Hot spot temperature
Although, the resultant temperature rise is averaged over the whole winding, the inside of a winding is hotter than its outside, in reality. The hottest spot is at some point inside the coil having the longest thermal paths to the outside air. This hot spot temperature differential is determined by the manufacturer on prototype units; it's usually expressed as a temperature increase over the average temperature.
The hot spot temperature differential is defined by industry standards (NEMA and ANSI) for each insulation class (type and temperature rating of insulation used on windings). Obviously, the hot spot temperature is the limiting temperature for a transformer's insulation system. In other [TABULAR DATA OMITTED] words, the temperature rise must be limited by design and application so that the total temperature does not exceed the temperature rating of the insulation used.
For example, if an insulation is rated at 105 [degrees] C maximum, the manufacturer must allow a 10 [degrees] C differential between average and hot spot temperatures in a winding. If the room ambient is 40 [degrees] C, then the allowable temperature rise is as follows.
Average rise = 105 [degrees] C (hot spot) minus 10 [degrees] C minus 40 [degrees] C (ambient) = 55 [degrees] C
Thus the transformer must be capable of withstanding a 55 [degrees] C average temperature rise.
Standard insulation classes
Insulation class is usually specified by degree Centigrade rise, which, as previously discussed, is based upon the maximum allowable rise by resistance in a maximum ambient of 40 [degrees] C, such that the maximum hot spot temperature is not exceeded. The table above clarifies this.
The total maximum temperature allows for a maximum ambient of 40 [degrees] C. If the ambient temperature is below this, the transformer will run cooler; if above, it will run too hot, unless a special lower temperature rise design is used.
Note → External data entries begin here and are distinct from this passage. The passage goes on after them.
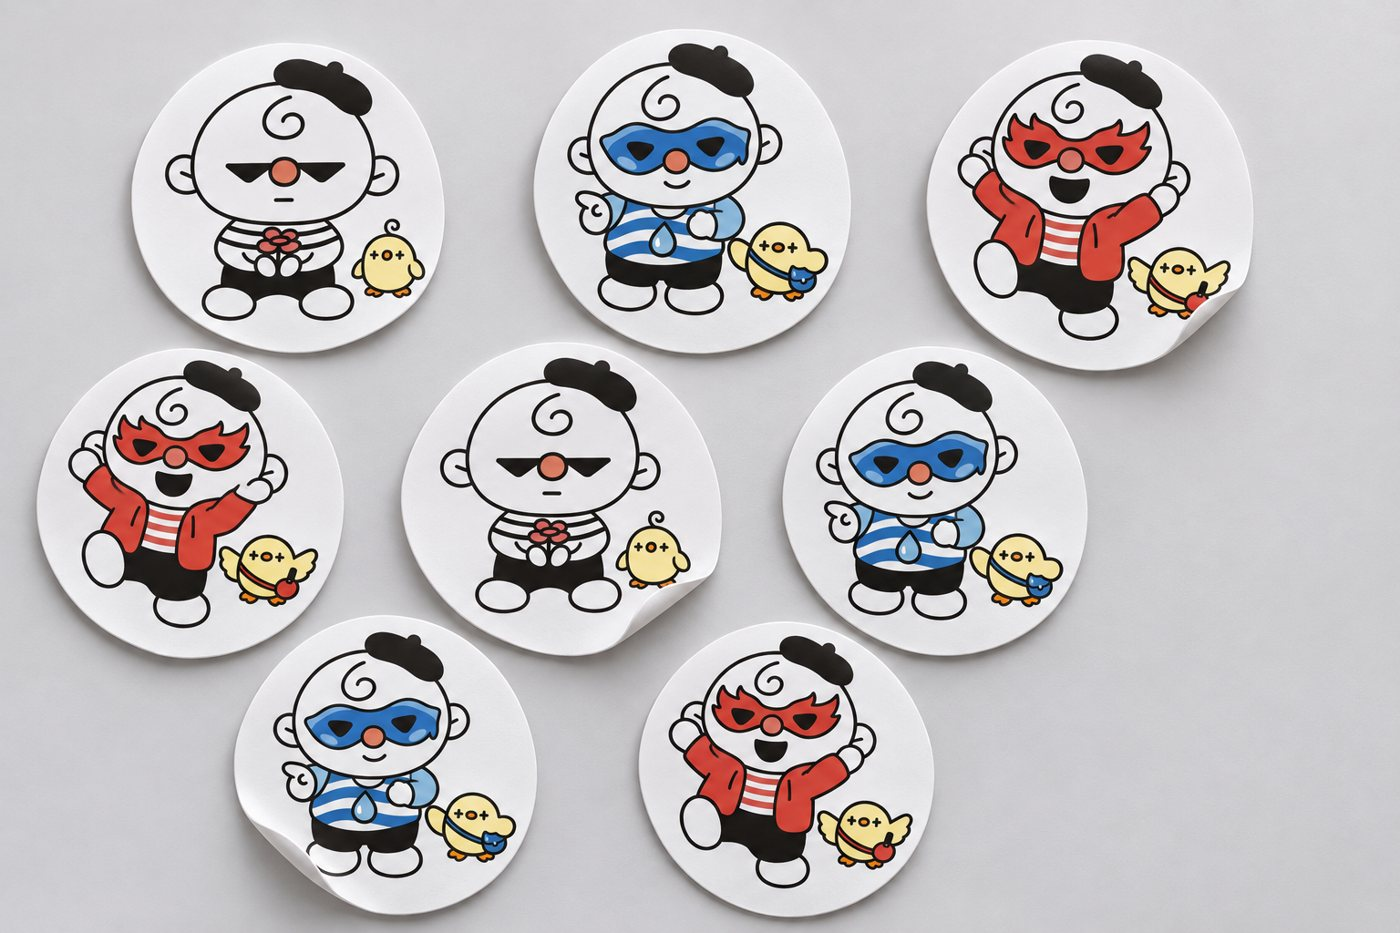
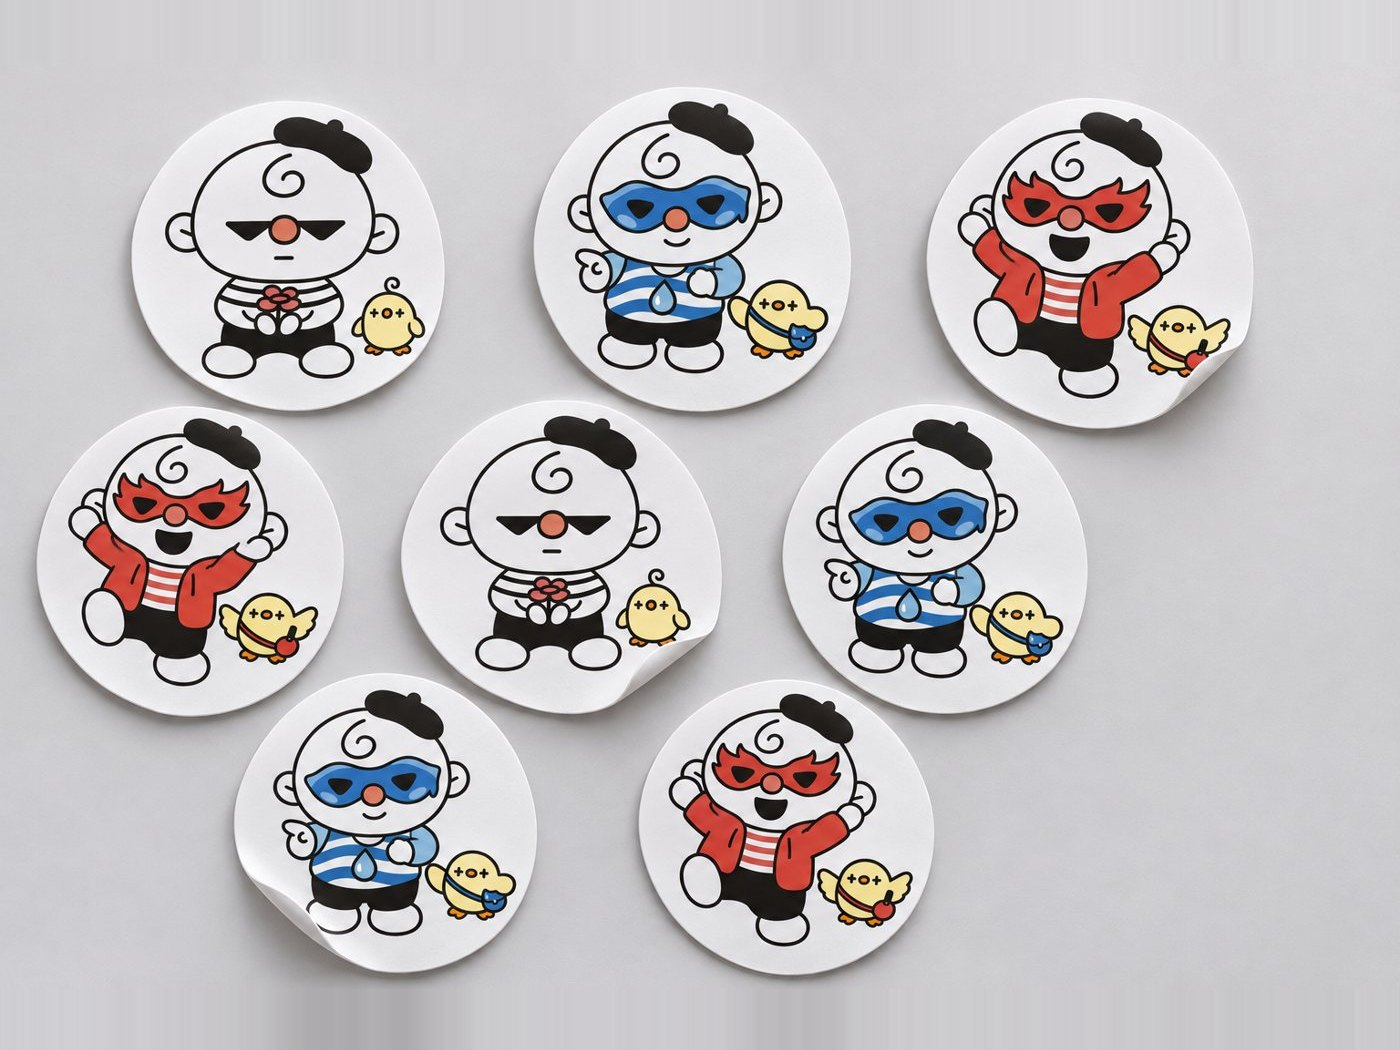
모바일 문항 제목이 테두리에 걸리는 문제 수정, 목업 비율 통일

Changed region(s): [[0.0307, 0.0311, 0.8907, 0.9946], [0.5836, 0.1243, 0.6143, 0.1865], [0.3071, 0.4662, 0.3379, 0.5284]]

diff --git a/src/px/PxQuestion.jsx b/src/px/PxQuestion.jsx
@@ -62,17 +62,19 @@ export default function PxQuestion({ question, number, value, onChange, error })
   }
 
   return (
-    <fieldset
+    <div
       id={`q-${question.id}`}
+      role="group"
+      aria-labelledby={`${question.id}-title`}
       className={`px-q survey-question ${error ? "has-error" : ""}`}
       aria-describedby={describedBy}
       data-track-section={`question-${question.id}`}
     >
-      <legend className="px-q-legend">
+      <div className="px-q-legend">
         <span className="px-q-number" aria-hidden="true">
           {String(number).padStart(2, "0")}
         </span>
-        <span className="px-q-title">
+        <span id={`${question.id}-title`} className="px-q-title">
           {question.title}
           {question.required && (
             <span className="px-star" aria-hidden="true">
@@ -80,7 +82,7 @@ export default function PxQuestion({ question, number, value, onChange, error })
             </span>
           )}
         </span>
-      </legend>
+      </div>
 
       <p id={requirementId} className="px-q-req">
         {question.required ? "필수" : "선택"}
@@ -156,6 +158,6 @@ export default function PxQuestion({ question, number, value, onChange, error })
           {error}
         </p>
       )}
-    </fieldset>
+    </div>
   );
 }

diff --git a/src/styles-px.css b/src/styles-px.css
@@ -1081,3 +1081,8 @@ html:has(.px-formpage) { scroll-behavior: auto; }
 /* 점수 칸은 왼쪽 끝에서 오른쪽 끝까지 */
 .px-formpage .px-scale { max-width: none; width: 100%; display: flex; justify-content: space-between; gap: 0; }
 .px-formpage .px-scale-labels { max-width: none; width: 100%; display: flex; justify-content: space-between; }
+
+/* 문항 제목: fieldset 대신 일반 블록. 모바일 사파리에서 테두리에 걸리던 문제 */
+.px-formpage .px-q-legend { float: none; display: block; width: 100%; margin: 0; padding: 0; }
+.px-formpage .px-q-legend + * { clear: none; }
+.px-formpage .px-mockup img { object-fit: cover; background: none; }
Many types of insulation must be impregnated with a treating varnish to improve their temperature rating, resistance to moisture, or dielectric and mechanical strength. The coils also must be impregnated.
A good impregnating material will fill many of the small holes in a winding: For example, the space between and around two round wires. Impregnation also seals the edges of the coil and, in general, prevents the entrance of moisture and air.
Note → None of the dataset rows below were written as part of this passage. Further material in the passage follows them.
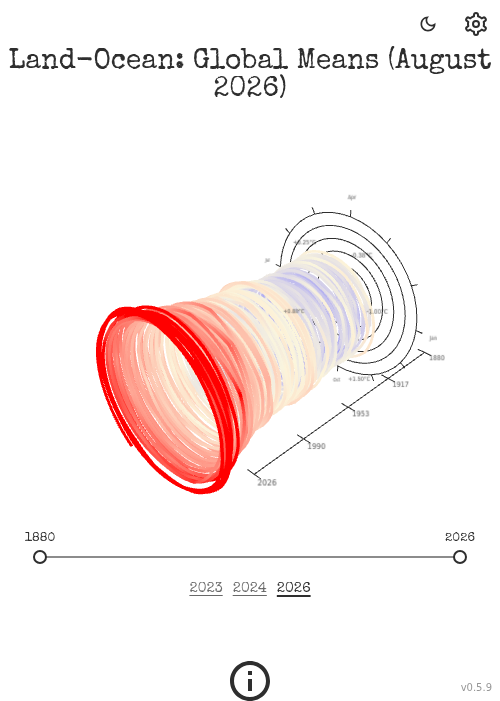
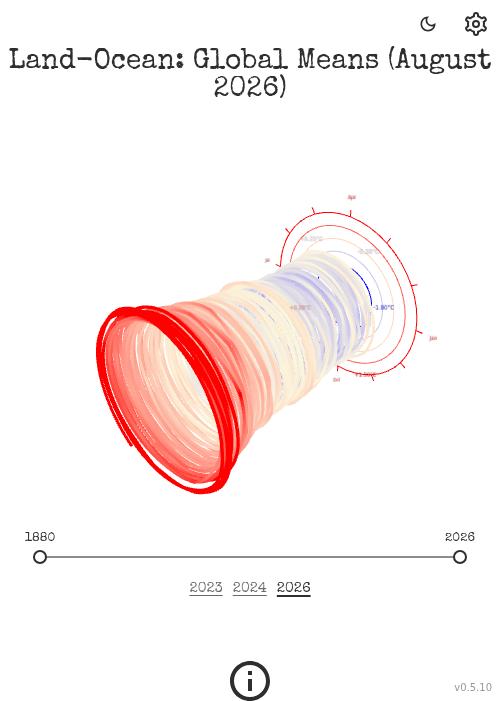
feat: color legend rings and month axis to match the helix gradient
Add a "Colored rings" legend setting (default on) that renders the
temperature rings, their labels, and the month axis using the same
cold/zero/warm gradient as the helix, extracted into a shared
temperatureColor() helper. Also nudge ring labels below their rings
and refresh the README legend screenshot.

diff --git a/src/ClimateAxes.ts b/src/ClimateAxes.ts
@@ -1,8 +1,12 @@
 import * as THREE from 'three';
 import { Settings } from './Settings';
+import { temperatureColor } from './ClimateHelix';
 
 const MONTHS = ['Jan', 'Feb', 'Mar', 'Apr', 'May', 'Jun', 'Jul', 'Aug', 'Sep', 'Oct', 'Nov', 'Dec'];
 const LABELED_MONTHS = new Set([0, 3, 6, 9]);
+const MIN_LEGEND_TEMPERATURE = -1;
+const MAX_LEGEND_TEMPERATURE = 1.5;
+const RING_LABEL_Z_OFFSET = 0.12;
 
 class ClimateAxes extends THREE.Group {
     private readonly lineMaterial: THREE.LineBasicMaterial;
@@ -23,7 +27,7 @@ class ClimateAxes extends THREE.Group {
             this.addTemperatureLegend(settings, height, radius, textColor, temperatureZ);
         }
         if (settings.showMonthAxis) {
-            this.addMonthAxis(radius, textColor, temperatureZ);
+            this.addMonthAxis(settings, radius, textColor, temperatureZ);
         }
     }
 
@@ -65,44 +69,53 @@ class ClimateAxes extends THREE.Group {
 
     private addTemperatureLegend(settings: Settings, height: number, radius: number, color: THREE.Color, centerZ: number): void {
         const circleCount = settings.temperatureRingCount;
-        const minTemperature = -1;
-        const maxTemperature = 1.5;
         const labelAngles = Array.from({ length: circleCount }, (_, index) => index * Math.PI * 2 / circleCount);
+        const labelZ = centerZ - RING_LABEL_Z_OFFSET;
         for (let index = 0; index < circleCount; index++) {
             const fraction = index / (circleCount - 1);
-            const temperature = minTemperature + fraction * (maxTemperature - minTemperature);
+            const temperature = MIN_LEGEND_TEMPERATURE + fraction * (MAX_LEGEND_TEMPERATURE - MIN_LEGEND_TEMPERATURE);
             const circleRadius = 0.4 + fraction * (radius - 0.4);
+            const ringColor = this.legendColor(settings, temperature, color);
             const points = [];
             for (let point = 0; point < 48; point++) {
                 const angle = point / 48 * Math.PI * 2;
                 points.push(new THREE.Vector3(Math.cos(angle) * circleRadius, Math.sin(angle) * circleRadius, centerZ));
             }
-            const ring = new THREE.LineLoop(new THREE.BufferGeometry().setFromPoints(points), new THREE.LineBasicMaterial({ color }));
+            const ring = new THREE.LineLoop(new THREE.BufferGeometry().setFromPoints(points), new THREE.LineBasicMaterial({ color: ringColor }));
             this.add(ring);
             const labelAngle = labelAngles[index];
             this.addLabel(
                 `${temperature >= 0 ? '+' : ''}${temperature.toFixed(2)}°C`,
-                new THREE.Vector3(Math.cos(labelAngle) * (circleRadius + 0.08), Math.sin(labelAngle) * (circleRadius + 0.08), centerZ),
-                color,
+                new THREE.Vector3(Math.cos(labelAngle) * (circleRadius + 0.08), Math.sin(labelAngle) * (circleRadius + 0.08), labelZ),
+                ringColor,
                 0.5,
                 0.14
             );
         }
     }
 
-    private addMonthAxis(radius: number, color: THREE.Color, z: number): void {
+    private addMonthAxis(settings: Settings, radius: number, color: THREE.Color, z: number): void {
         const outerRadius = radius + 0.08;
+        const monthColor = this.legendColor(settings, MAX_LEGEND_TEMPERATURE, color);
         for (let month = 0; month < MONTHS.length; month++) {
             const angle = month / MONTHS.length * Math.PI * 2;
             const innerRadius = radius;
             this.addLine([
                 [Math.cos(angle) * innerRadius, Math.sin(angle) * innerRadius, z],
                 [Math.cos(angle) * outerRadius, Math.sin(angle) * outerRadius, z]
-            ], new THREE.LineBasicMaterial({ color }));
+            ], new THREE.LineBasicMaterial({ color: monthColor }));
             if (LABELED_MONTHS.has(month)) {
-                this.addLabel(MONTHS[month], new THREE.Vector3(Math.cos(angle) * (outerRadius + 0.14), Math.sin(angle) * (outerRadius + 0.14), z), color, 0.4, 0.12);
+                this.addLabel(MONTHS[month], new THREE.Vector3(Math.cos(angle) * (outerRadius + 0.14), Math.sin(angle) * (outerRadius + 0.14), z), monthColor, 0.4, 0.12);
             }
         }
+    }
+
+    /**
+     * Colors legend elements to match the helix's cold/zero/warm gradient when
+     * the "Colored rings" setting is enabled; otherwise falls back to the plain text color.
+     */
+    private legendColor(settings: Settings, temperature: number, fallback: THREE.Color): THREE.Color {
+        return settings.temperatureRingsColored ? temperatureColor(temperature, settings.cold, settings.zero, settings.warm) : fallback;
     }
 
     private addLine(points: number[][], material: THREE.LineBasicMaterial): void {

diff --git a/src/ClimateHelix.ts b/src/ClimateHelix.ts
@@ -100,9 +100,7 @@ class ClimateHelix {
         const temperature = this.csv.getNumber(year, month + 1);
         if (temperature) {
             const radius = map(this.helixConfiguration.minT, this.helixConfiguration.maxT, this.helixConfiguration.minR, this.helixConfiguration.maxR, temperature);
-            const color = new THREE.Color();
-            temperature < 0 ? color.lerpColors(this.#zero, this.#cold, Math.abs(temperature)) :
-                color.lerpColors(this.#zero, this.#warm, temperature);
+            const color = temperatureColor(temperature, this.#cold, this.#zero, this.#warm);
             return {
                 sinX: sin[month],
                 cosX: cos[month],
@@ -193,4 +191,12 @@ function map(a: number, b: number, c: number, d: number, x: number) {
     return b - a === 0 ? (c + d) / 2 : ((x - a) * (d - c) / (b - a)) + c
 }
 
-export { ClimateHelix };
+/**
+ * Maps a temperature to the same cold/zero/warm gradient used by the helix.
+ */
+function temperatureColor(temperature: number, cold: THREE.Color, zero: THREE.Color, warm: THREE.Color): THREE.Color {
+    const color = new THREE.Color();
+    return temperature < 0 ? color.lerpColors(zero, cold, Math.abs(temperature)) : color.lerpColors(zero, warm, temperature);
+}
+
+export { ClimateHelix, temperatureColor };

diff --git a/src/Settings.ts b/src/Settings.ts
@@ -44,6 +44,7 @@ const SETTINGS = {
             monthVisible: false,
             yearTickCount: 5,
             temperatureRingCount: 5,
+            temperatureRingsColored: true,
         },
         yearRangeVisible: true,
         geometry: {
@@ -257,6 +258,10 @@ class Settings {
         return Math.max(2, Math.min(10, Math.floor(SETTINGS.view.axes.temperatureRingCount)));
     }
 
+    get temperatureRingsColored(): boolean {
+        return SETTINGS.view.axes.temperatureRingsColored;
+    }
+
     get firstYear(): number {
         return this.#firstYear;
     }
@@ -328,6 +333,10 @@ class Settings {
             .max(10)
             .step(1)
             .name('Temperature rings')
+            .onChange(() => Events.dispatchEvent(Events.CREATE_HELIX));
+        folder
+            .add(SETTINGS.view.axes, 'temperatureRingsColored')
+            .name('Colored rings')
             .onChange(() => Events.dispatchEvent(Events.CREATE_HELIX));
         folder.close();
     }

diff --git a/CHANGELOG.md b/CHANGELOG.md
@@ -1,5 +1,12 @@
 # Changelog
 
+## v0.6.0
+
+* Add a "Colored rings" legend setting (on by default) that renders the temperature rings using the same cold/zero/warm gradient as the helix.
+* Color the month axis ticks and labels to match the outermost temperature ring, and color each temperature ring's label to match its ring.
+* Move temperature ring labels slightly below their rings for better separation.
+* Update the legend screenshot in the README.
+
 ## v0.5.10
 
 * Document the dataset selector, year range slider, and legend in the README.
Filling these small holes eliminates small pockets and, in general, improves the conduction of heat out of the coil.
The completed core-and-coil assembly then is treated; this molds the complete assembly into one solid mass. Thus, the coils can't move the core, so mechanical wear on the insulation is minimized.
The core laminations are cemented together by the varnish in this process, thus improving their mechanical strength while preventing movement of individual laminations. This helps reduce the sound level.
Air is the cooling medium for dry-type transformers. These transformers are divided into three groups: potted or encapsulated, exposed core, and cabinet type.
The potted or encapsulated type uses a filling material, either thermoplastic or thermosetting, surrounding the core and coils. This filling material is usually loaded with a good heat conducting material such as silica sand; this material comes in close contact with the coils and core, and carries their heat to the transformer case, where it's dissipated into the air.
The exposed core type uses a shell type core that surrounds the coils. A protective case is usually placed on one end and another case with the wiring compartment on the other, leaving the core exposed. Heat conduction is primarily from the coils to the core to the outside air.
Cabinet types have the core and coil completely surrounded by a cabinet that is appreciably larger than the core and coils. This cabinet has ventilating openings at the bottom and top so that a chimney effect is created. Thus, the air flowing up through the cabinet carries the heat away.
It's extremely important that air cooled unit are installed in freely circulating air.